Staying safe in hot weather - Gestational diabetes and heat
Summer has arrived and so what does that mean for you lovely ladies as far as staying safe in the hot weather, plus gestational diabetes and heat is concerned?
Here's a few points to note which may make your gestational diabetes summer a bit more pleasant and levels a bit lower and stabilised.
You may find a big difference in your blood sugar levels in hot conditions and so it's important to be prepared!
DRINK, DRINK, DRINK!
Hydration is so important during pregnancy, with gestational diabetes we need to stay well hydrated and then add hot weather and humidity into the mix and guess what? Yes, you need to drink even more to stay well hydrated.
When you’re dehydrated, you have higher concentrations of blood sugar because less blood flows through your kidneys. With less blood, your kidneys don’t work as efficiently to clear out any excess glucose from your urine, meaning higher blood sugar levels.
You shouldn't be waiting until you are thirsty to drink, you should be drinking to ensure that you do not become thirsty!
As always, water is your best option, but sugar free drinks are fine too. See our drinks page for more information on drinks.
HYPOS (LOW LEVELS)
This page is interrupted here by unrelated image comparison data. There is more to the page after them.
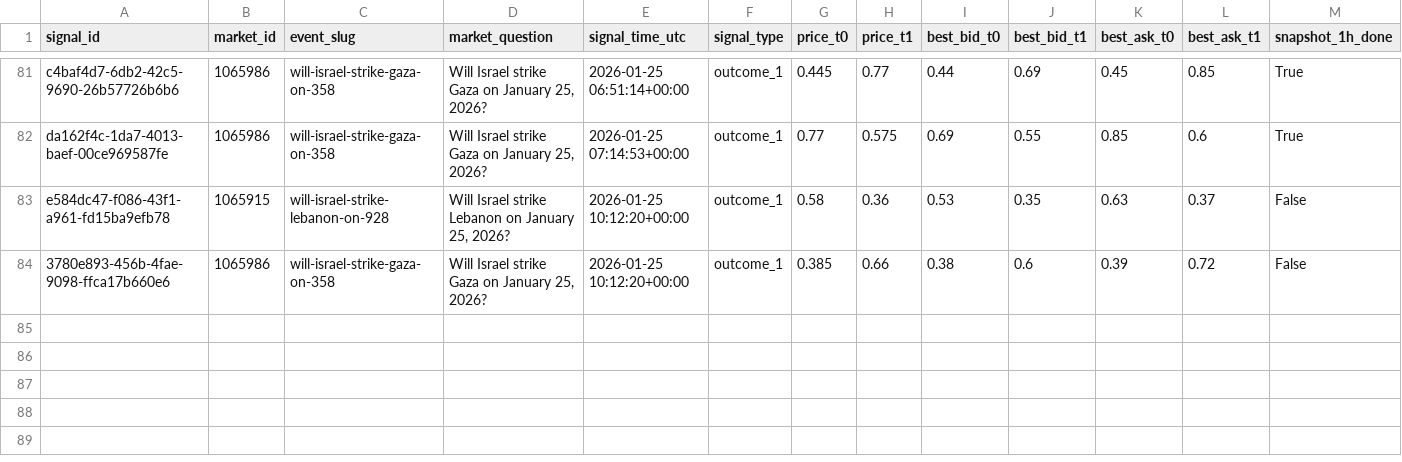
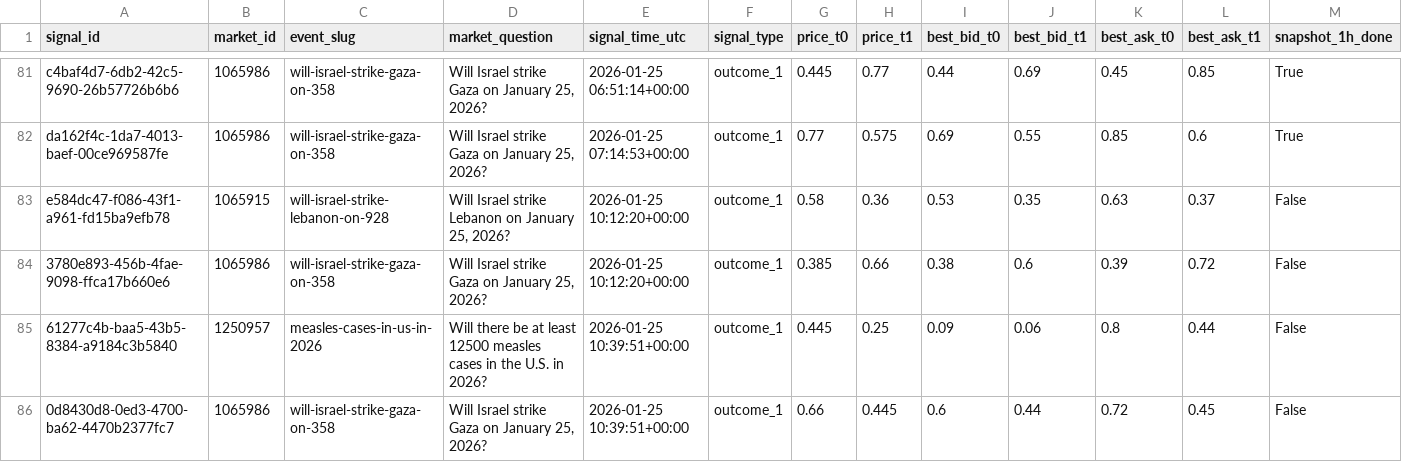
Before and after one commit to arshak-avagyan/fetch_data_test_repo, a CSV file: data/signals_merged.csv, drawn as a sheet; only a part is shown, gaps mark what is left out; rows hold the shown columns only; the diff names each change by its address in the sheet, - before the commit and + after, or states it on an @@ line.

Commit message:
Workflow Run
Files changed:
M	data/market_change.csv
M	data/polymarket_flat_markets_t0.csv
M	data/polymarket_flat_markets_t1.csv
M	data/signals.csv
M	data/signals_merged.csv

```diff
--- a/data/signals_merged.csv
+++ b/data/signals_merged.csv
+row 85: 61277c4b-baa5-43b5-8384-a9184c3b5840 | 1250957 | measles-cases-in-us-in-2026 | Will there be at least 12500 measles cases in the U.S. in 2026? | 2026-01-25 10:39:51+00:00 | outcome_1 | 0.445 | 0.25 | 0.09 | 0.06 | 0.8 | 0.44 | False
+row 86: 0d8430d8-0ed3-4700-ba62-4470b2377fc7 | 1065986 | will-israel-strike-gaza-on-358 | Will Israel strike Gaza on January 25, 2026? | 2026-01-25 10:39:51+00:00 | outcome_1 | 0.66 | 0.445 | 0.6 | 0.44 | 0.72 | 0.45 | False
```
Also changed, not shown: data/signals.csv, 1 other file.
There is a risk of more hypos in hot weather for those taking insulin or Glibenclamide. Heat can increase the absorption of some fast-acting insulin, meaning you may need to test your blood glucose more often and perhaps adjust your dose of insulin.
Please note: you should consult a medical professional before adjusting your dose of insulin, unless you have already been guidance.
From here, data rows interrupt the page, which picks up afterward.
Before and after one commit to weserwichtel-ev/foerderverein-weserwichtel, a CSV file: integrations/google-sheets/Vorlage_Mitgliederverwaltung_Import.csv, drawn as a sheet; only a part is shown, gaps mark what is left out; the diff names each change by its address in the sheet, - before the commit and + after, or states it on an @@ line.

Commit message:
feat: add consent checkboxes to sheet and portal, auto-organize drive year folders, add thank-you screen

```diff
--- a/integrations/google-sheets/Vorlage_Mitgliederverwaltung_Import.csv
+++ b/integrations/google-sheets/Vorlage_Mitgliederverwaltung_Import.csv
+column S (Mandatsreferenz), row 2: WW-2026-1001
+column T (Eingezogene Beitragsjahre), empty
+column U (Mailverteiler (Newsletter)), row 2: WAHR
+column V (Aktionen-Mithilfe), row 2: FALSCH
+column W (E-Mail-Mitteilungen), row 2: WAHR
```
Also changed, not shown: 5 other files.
The body’s metabolism is higher in hot and humid weather as it is working much harder and so if you are taking insulin or Glibenclamide to help control your blood glucose levels then be prepared in case you have a hypo.
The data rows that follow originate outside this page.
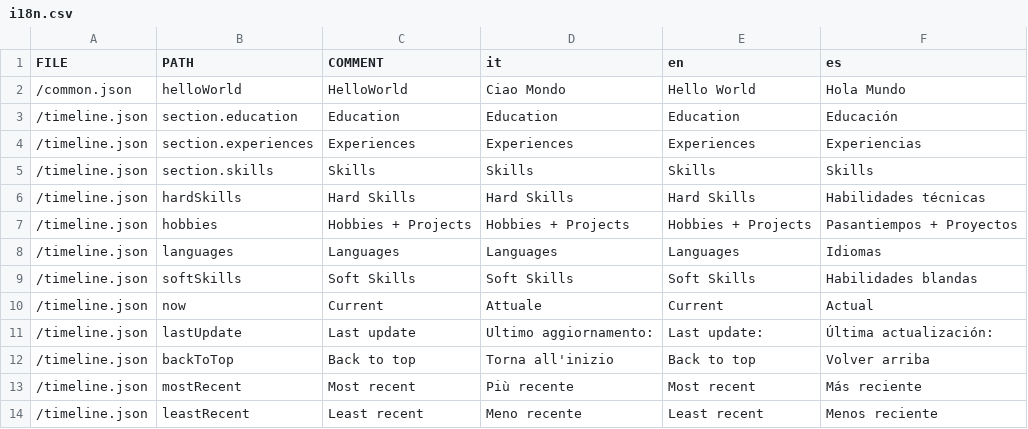
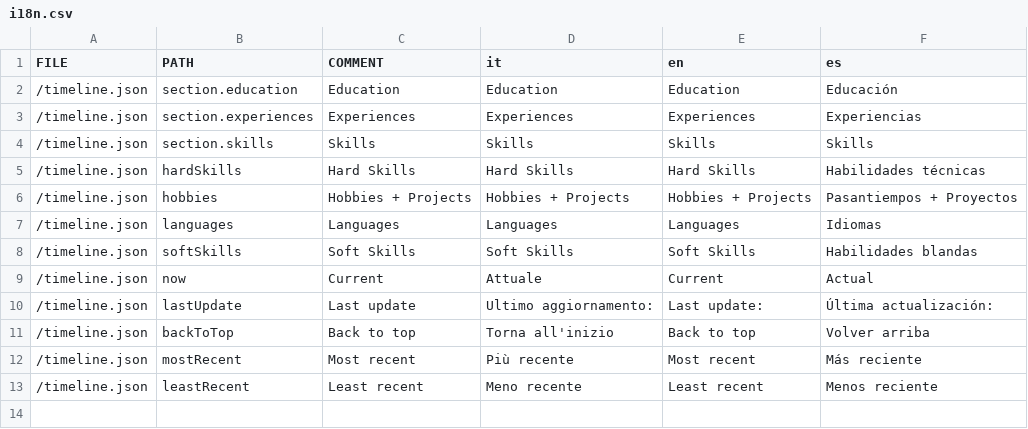
Before and after one commit to subnixr/web-cv, a CSV file: src/langs/i18n.csv, drawn as a sheet; the diff names each change by its address in the sheet, - before the commit and + after, or states it on an @@ line.

```diff
--- a/src/langs/i18n.csv
+++ b/src/langs/i18n.csv
-row 2: /common.json | helloWorld | HelloWorld | Ciao Mondo | Hello World | Hola Mundo
```
Also changed, not shown: 4 other files.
Know the symptoms and have a hypo kit to hand. To learn about hypos and how to treat them, please take a look at our hypo page.
IF YOU ARE NOT ON INSULIN OR GLIBENCLAMIDE
Those that are not on insulin or Glibenclamide and notice low levels (levels below 4.0mmol/L) only need to eat a GD suitable snack or their next meal to raise levels sufficiently, rather than treating their levels with anything high in glucose. This is because those that aren't on insulin injections can not drop to dangerously low levels as the body will release glucose to counteract the low levels. This is known as a false hypo.
KEEP YOUR KIT COOL
Not only can you be effected by the hot weather, but your equipment can also be effected...
Blood testing in hot weather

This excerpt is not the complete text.